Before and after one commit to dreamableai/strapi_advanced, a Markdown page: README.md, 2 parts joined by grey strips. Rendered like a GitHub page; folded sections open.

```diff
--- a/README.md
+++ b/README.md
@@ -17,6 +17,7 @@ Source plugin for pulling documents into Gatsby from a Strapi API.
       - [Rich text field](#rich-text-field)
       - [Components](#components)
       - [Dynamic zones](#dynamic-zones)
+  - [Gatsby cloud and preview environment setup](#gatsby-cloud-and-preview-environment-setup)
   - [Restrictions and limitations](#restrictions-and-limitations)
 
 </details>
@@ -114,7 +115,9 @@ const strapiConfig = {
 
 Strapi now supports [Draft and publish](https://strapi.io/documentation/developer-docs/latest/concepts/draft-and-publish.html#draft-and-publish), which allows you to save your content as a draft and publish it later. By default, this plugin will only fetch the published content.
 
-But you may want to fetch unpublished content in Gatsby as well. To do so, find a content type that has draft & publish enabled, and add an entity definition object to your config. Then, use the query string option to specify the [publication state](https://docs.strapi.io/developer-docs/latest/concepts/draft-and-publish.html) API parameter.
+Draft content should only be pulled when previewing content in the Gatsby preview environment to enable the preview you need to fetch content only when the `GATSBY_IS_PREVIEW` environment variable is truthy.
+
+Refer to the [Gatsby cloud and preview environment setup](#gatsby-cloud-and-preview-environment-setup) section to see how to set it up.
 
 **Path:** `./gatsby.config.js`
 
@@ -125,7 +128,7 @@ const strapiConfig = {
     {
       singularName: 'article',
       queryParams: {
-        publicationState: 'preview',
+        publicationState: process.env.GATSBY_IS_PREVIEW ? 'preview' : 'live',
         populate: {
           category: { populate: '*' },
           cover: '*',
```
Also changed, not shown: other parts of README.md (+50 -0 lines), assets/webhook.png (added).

= = = =

** What the exercise asks **
What you output should match every line above exactly.

** Response to the task **
Before and after one commit to dreamableai/strapi_advanced, a Markdown page: README.md, 2 parts joined by grey strips. Rendered like a GitHub page; folded sections open.

```diff
--- a/README.md
+++ b/README.md
@@ -17,6 +17,7 @@ Source plugin for pulling documents into Gatsby from a Strapi API.
       - [Rich text field](#rich-text-field)
       - [Components](#components)
       - [Dynamic zones](#dynamic-zones)
+  - [Gatsby cloud and preview environment setup](#gatsby-cloud-and-preview-environment-setup)
   - [Restrictions and limitations](#restrictions-and-limitations)
 
 </details>
@@ -114,7 +115,9 @@ const strapiConfig = {
 
 Strapi now supports [Draft and publish](https://strapi.io/documentation/developer-docs/latest/concepts/draft-and-publish.html#draft-and-publish), which allows you to save your content as a draft and publish it later. By default, this plugin will only fetch the published content.
 
-But you may want to fetch unpublished content in Gatsby as well. To do so, find a content type that has draft & publish enabled, and add an entity definition object to your config. Then, use the query string option to specify the [publication state](https://docs.strapi.io/developer-docs/latest/concepts/draft-and-publish.html) API parameter.
+Draft content should only be pulled when previewing content in the Gatsby preview environment to enable the preview you need to fetch content only when the `GATSBY_IS_PREVIEW` environment variable is truthy.
+
+Refer to the [Gatsby cloud and preview environment setup](#gatsby-cloud-and-preview-environment-setup) section to see how to set it up.
 
 **Path:** `./gatsby.config.js`
 
@@ -125,7 +128,7 @@ const strapiConfig = {
     {
       singularName: 'article',
       queryParams: {
-        publicationState: 'preview',
+        publicationState: process.env.GATSBY_IS_PREVIEW ? 'preview' : 'live',
         populate: {
           category: { populate: '*' },
           cover: '*',
```
Also changed, not shown: other parts of README.md (+50 -0 lines), assets/webhook.png (added).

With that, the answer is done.